> _Task brief_: Each line of the data that mentions the string "duration" needs to be identified and copied.

> _Dataset records_:
Segment Open
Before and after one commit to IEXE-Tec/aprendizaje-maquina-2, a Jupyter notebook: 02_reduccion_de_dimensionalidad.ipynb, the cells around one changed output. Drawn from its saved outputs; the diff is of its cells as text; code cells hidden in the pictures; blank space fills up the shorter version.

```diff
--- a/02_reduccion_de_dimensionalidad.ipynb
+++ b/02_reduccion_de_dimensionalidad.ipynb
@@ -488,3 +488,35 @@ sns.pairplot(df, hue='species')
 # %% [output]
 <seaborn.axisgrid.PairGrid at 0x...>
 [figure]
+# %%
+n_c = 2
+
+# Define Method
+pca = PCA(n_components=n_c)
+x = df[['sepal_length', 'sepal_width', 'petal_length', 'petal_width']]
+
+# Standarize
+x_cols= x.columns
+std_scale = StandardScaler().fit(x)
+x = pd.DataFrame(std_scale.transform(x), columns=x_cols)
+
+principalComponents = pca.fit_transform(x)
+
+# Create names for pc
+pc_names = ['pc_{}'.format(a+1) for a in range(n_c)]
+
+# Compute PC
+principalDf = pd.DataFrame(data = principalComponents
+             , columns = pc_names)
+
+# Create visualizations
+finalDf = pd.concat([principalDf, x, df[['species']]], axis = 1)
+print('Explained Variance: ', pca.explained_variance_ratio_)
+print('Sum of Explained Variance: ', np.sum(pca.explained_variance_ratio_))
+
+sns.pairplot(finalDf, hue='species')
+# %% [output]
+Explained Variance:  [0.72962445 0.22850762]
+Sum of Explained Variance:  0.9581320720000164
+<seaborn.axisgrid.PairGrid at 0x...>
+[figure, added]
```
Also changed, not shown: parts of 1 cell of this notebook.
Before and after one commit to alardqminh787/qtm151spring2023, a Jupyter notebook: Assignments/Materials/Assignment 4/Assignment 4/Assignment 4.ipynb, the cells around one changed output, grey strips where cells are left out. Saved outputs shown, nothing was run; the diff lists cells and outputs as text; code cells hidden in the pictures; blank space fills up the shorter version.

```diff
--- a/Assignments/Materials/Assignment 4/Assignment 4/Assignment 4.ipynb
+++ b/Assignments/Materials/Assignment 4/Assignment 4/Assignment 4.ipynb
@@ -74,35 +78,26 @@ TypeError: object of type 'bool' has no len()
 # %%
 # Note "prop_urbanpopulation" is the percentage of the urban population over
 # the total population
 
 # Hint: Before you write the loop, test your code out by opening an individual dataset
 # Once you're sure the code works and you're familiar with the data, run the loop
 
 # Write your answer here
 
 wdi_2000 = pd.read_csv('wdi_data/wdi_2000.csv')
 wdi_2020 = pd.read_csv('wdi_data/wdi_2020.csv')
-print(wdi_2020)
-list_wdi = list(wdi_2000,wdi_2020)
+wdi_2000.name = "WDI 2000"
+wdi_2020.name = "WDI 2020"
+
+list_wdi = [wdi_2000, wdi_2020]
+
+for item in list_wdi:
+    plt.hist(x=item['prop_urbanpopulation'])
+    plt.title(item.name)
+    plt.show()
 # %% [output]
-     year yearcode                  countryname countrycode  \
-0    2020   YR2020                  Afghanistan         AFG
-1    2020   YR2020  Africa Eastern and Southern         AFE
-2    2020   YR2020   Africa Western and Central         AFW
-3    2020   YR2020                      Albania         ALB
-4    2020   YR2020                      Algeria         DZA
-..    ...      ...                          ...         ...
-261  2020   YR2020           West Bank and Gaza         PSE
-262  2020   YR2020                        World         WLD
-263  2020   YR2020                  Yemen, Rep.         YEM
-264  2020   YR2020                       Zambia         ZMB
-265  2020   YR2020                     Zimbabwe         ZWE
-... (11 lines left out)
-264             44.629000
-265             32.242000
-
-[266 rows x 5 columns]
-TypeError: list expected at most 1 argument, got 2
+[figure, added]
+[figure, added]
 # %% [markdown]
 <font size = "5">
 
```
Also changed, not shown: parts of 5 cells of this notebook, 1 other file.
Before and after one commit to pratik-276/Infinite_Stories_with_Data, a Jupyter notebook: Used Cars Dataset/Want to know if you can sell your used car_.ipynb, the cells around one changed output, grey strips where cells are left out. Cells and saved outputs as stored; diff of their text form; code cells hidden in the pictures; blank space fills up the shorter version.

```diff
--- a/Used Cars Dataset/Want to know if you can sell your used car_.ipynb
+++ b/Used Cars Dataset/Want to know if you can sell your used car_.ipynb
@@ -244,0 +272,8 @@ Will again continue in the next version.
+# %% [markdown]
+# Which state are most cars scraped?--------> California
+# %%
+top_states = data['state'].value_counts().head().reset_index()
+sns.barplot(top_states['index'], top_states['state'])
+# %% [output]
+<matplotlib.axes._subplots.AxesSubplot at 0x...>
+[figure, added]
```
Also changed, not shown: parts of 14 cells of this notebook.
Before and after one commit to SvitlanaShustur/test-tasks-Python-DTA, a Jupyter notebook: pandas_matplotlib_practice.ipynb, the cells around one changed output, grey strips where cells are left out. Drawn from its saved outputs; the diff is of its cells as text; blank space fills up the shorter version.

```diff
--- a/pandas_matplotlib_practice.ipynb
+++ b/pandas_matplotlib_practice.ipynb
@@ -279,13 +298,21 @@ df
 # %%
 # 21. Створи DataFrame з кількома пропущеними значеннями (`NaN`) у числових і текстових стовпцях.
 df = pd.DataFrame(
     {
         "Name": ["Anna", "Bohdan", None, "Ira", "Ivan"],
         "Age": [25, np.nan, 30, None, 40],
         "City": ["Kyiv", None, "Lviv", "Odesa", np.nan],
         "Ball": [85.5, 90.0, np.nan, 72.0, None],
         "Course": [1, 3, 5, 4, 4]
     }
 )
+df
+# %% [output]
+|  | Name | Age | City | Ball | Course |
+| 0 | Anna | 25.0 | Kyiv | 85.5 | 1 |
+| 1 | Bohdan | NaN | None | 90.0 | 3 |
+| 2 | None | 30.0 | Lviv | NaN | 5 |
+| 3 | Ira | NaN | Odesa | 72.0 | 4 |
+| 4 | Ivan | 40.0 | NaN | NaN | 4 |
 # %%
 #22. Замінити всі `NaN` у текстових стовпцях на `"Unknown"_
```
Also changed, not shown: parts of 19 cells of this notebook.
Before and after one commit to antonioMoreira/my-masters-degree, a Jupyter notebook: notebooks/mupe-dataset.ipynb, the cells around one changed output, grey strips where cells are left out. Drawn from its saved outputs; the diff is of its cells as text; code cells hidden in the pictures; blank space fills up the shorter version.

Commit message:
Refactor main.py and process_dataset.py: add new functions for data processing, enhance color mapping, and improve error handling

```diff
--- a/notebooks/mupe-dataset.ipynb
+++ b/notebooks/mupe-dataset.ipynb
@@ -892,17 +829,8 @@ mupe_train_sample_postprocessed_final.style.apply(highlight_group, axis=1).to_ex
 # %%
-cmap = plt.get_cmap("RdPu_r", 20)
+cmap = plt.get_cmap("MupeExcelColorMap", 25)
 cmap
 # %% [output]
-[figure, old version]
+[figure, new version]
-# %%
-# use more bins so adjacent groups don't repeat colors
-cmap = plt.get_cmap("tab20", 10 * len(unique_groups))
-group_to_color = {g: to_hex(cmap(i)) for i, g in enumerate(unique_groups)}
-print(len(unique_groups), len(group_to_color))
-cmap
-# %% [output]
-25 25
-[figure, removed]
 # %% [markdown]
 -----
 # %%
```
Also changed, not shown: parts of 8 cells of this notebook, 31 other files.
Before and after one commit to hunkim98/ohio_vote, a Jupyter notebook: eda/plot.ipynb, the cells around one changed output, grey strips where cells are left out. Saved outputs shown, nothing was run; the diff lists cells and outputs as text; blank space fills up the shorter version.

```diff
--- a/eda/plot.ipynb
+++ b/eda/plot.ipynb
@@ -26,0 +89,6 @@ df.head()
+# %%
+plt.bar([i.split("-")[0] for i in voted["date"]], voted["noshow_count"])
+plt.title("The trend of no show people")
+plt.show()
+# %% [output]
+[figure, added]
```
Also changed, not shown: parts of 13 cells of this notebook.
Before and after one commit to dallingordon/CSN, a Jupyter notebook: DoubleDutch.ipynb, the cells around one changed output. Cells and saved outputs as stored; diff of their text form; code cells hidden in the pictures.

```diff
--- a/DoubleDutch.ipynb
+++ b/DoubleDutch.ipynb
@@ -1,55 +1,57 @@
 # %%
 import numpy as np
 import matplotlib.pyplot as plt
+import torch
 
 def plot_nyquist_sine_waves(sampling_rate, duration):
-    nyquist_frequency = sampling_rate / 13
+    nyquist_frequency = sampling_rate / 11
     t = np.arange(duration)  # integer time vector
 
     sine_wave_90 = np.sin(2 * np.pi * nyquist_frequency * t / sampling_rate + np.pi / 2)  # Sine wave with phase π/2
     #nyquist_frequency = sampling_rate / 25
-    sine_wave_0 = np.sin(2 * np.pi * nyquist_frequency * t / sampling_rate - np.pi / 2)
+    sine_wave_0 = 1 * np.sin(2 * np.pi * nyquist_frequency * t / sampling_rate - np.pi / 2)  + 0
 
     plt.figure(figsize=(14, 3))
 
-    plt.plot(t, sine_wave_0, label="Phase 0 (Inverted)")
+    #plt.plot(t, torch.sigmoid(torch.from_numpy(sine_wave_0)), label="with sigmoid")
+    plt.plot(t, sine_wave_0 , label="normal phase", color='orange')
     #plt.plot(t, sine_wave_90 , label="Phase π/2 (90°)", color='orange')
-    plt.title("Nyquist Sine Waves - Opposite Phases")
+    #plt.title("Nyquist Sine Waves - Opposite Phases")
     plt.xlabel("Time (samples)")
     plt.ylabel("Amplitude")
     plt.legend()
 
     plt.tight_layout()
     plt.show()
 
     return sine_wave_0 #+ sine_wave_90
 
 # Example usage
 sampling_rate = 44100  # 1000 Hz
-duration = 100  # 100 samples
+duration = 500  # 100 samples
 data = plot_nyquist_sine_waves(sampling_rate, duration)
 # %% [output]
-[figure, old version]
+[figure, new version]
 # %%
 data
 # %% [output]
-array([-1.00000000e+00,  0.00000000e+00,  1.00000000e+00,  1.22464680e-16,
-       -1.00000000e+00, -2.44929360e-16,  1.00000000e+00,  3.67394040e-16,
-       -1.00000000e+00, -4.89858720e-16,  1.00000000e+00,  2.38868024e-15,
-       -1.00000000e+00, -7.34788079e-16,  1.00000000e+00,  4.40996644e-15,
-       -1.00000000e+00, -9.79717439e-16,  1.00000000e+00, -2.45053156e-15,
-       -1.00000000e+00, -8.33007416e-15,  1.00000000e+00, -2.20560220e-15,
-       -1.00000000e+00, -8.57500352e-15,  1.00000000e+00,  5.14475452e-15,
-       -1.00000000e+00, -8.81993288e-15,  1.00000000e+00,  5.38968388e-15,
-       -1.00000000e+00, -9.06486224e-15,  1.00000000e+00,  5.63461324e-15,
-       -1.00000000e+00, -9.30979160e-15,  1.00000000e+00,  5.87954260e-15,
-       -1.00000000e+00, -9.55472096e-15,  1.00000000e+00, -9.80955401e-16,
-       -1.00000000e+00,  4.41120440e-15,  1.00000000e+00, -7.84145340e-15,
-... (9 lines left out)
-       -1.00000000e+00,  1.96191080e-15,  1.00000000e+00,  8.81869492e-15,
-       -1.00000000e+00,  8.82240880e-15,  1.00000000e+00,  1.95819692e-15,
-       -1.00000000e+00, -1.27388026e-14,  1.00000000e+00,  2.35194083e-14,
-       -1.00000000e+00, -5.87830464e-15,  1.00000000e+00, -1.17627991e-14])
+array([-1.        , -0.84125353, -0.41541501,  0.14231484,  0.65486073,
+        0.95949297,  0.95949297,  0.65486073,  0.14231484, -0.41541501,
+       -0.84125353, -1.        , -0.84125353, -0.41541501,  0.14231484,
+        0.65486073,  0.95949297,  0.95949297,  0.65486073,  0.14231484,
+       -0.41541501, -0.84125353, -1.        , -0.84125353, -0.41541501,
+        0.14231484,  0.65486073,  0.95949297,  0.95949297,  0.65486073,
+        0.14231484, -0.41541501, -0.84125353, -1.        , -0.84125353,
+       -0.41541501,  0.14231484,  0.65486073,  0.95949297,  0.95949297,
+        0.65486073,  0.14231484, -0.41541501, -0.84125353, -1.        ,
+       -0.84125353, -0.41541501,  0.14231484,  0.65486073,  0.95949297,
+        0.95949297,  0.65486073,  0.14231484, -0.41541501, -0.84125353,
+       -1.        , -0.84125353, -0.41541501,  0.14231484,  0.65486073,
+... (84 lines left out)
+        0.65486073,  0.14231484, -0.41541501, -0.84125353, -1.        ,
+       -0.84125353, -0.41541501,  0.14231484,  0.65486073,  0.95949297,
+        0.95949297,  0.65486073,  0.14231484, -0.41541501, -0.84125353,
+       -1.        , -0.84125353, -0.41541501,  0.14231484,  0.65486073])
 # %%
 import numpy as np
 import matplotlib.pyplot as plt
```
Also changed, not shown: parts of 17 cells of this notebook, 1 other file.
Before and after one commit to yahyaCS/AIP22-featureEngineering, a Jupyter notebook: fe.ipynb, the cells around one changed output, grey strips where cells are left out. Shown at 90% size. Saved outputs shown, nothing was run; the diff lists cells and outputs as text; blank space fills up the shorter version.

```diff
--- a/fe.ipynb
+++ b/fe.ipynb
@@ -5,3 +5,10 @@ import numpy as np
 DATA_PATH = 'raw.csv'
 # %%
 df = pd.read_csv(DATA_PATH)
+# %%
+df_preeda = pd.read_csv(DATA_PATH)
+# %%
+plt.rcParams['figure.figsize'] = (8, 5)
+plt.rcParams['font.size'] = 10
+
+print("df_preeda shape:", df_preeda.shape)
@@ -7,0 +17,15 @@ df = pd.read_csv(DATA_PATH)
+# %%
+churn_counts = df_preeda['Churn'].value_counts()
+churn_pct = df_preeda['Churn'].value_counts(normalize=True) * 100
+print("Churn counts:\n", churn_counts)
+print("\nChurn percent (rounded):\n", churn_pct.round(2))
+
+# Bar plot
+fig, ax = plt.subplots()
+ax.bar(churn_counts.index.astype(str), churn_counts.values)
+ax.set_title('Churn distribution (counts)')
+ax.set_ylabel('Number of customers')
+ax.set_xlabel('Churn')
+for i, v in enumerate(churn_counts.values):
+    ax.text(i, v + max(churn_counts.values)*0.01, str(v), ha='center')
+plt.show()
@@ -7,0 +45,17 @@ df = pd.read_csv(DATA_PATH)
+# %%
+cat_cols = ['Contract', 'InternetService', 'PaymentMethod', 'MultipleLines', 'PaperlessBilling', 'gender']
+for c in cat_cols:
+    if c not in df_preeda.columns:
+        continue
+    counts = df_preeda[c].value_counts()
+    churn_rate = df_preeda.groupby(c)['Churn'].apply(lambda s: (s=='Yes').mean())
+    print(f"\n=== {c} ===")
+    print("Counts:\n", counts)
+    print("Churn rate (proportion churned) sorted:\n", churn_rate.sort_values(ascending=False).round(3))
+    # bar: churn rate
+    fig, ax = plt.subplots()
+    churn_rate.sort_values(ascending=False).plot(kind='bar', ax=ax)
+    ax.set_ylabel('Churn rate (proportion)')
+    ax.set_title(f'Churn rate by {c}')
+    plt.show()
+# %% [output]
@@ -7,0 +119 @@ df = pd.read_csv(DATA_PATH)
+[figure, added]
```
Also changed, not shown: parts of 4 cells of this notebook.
Segment Closed
> _Exercise solution_:
 def plot_nyquist_sine_waves(sampling_rate, duration):
     t = np.arange(duration)  # integer time vector
-duration = 100  # 100 samples
+duration = 500  # 100 samples
 data = plot_nyquist_sine_waves(sampling_rate, duration)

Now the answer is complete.